As a general rule – die changes to der and eine to einer in the genitive case. The good news is that the feminine singular nouns don’t change in the genitive case – they stay the same as in the nominative case.

Example: die Freundin (the girlfriend) – der Freundin

Please don’t use an apostrophe!

While in English the apostrophe is used for the genitive case of nouns and names such as for example: Martin’s wife, in German there is no apostrophe. This is also true for plural forms and abbreviations  – as for  example Lkws.  We simply add the -s to the name. For example: Muttis Tasche – Mum’s handbag

Ulrikes Ohrringe – Ulrike’s earrings

Bobbys Pfoten – Bobby’s paws.

We only add an apostrophe in instances where the pronunciation would get complicated – with names ending in s, ss, esszet (please note that word doesn’t seem to accept this special symbol – it turns it into a b for some reason) ,tz, z and x.

For example: Groucho Marx’ Schnurrbart – Groucho Marx’s moustache

Alex’ Fahrrad  – Alex’s bike

The apostrophe is also used with the adjective ending –sch as in die Grimm’schen Märchen – The Grimm’s fairy tale. And occasionally the apostrophe is used before the genitive –s when it’s a case of distinguishing the gender of a name. For example: Andrea’s Mantel – Andrea’s coat.
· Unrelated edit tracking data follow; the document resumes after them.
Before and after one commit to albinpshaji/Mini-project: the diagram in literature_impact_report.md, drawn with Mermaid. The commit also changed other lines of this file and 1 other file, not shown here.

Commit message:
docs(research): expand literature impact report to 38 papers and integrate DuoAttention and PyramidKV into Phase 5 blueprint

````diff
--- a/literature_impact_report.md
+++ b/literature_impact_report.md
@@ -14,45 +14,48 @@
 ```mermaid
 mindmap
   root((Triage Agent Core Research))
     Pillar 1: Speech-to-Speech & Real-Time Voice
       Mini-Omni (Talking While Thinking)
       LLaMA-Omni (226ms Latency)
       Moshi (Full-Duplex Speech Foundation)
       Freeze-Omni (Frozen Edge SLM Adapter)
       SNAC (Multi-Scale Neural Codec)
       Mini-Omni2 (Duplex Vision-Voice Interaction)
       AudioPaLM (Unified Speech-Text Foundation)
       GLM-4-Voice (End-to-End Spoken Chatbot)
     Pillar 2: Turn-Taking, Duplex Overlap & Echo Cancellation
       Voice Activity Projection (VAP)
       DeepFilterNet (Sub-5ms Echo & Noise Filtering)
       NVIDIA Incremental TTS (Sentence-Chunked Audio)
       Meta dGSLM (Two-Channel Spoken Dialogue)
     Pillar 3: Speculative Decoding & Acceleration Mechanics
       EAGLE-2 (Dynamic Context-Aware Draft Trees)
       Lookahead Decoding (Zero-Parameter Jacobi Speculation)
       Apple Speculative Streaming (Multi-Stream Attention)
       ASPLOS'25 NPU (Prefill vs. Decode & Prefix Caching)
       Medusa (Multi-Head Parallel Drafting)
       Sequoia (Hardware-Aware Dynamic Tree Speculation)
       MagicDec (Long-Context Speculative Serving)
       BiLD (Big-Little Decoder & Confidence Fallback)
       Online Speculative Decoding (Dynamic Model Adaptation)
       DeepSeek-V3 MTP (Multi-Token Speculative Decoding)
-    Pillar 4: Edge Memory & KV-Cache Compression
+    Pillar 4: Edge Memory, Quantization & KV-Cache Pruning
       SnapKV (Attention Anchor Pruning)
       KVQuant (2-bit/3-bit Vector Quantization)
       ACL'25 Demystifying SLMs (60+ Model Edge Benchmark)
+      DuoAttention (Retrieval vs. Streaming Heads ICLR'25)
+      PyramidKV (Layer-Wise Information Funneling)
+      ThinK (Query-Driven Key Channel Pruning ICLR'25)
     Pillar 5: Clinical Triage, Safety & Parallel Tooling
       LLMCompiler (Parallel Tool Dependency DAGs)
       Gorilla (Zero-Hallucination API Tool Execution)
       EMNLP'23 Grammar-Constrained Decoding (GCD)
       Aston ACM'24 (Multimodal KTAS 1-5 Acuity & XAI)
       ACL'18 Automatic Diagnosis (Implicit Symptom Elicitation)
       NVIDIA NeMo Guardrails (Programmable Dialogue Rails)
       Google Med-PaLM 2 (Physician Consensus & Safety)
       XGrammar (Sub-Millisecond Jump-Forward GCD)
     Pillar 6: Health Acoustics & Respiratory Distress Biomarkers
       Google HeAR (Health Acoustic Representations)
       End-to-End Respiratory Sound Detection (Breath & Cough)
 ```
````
But in the case of the male version it’s Andreas’ Hut

You will often find that German shop owners love the apostrophe and use it in their shop names. However it’s grammatically incorrect.

The genitive case

And that’s it about the Genitiv. In the next part I am talking about the dative case – or Dativ as we say in German.

I hope you found this post useful. 🙂

Thanks for reading.

Helen x

Helen White

I am a bilingual journalist, jewellery designer, German tutor, and translator – and I am passionate about cats.

Helen White – who has written posts on Helen Kaut Press.

Tagged on: ,

Leave a Reply

Your email address will not be published. Required fields are marked *

We use cookies in order to give you the best possible experience on our website. By continuing to use this site, you agree to our use of cookies.
Privacy Policy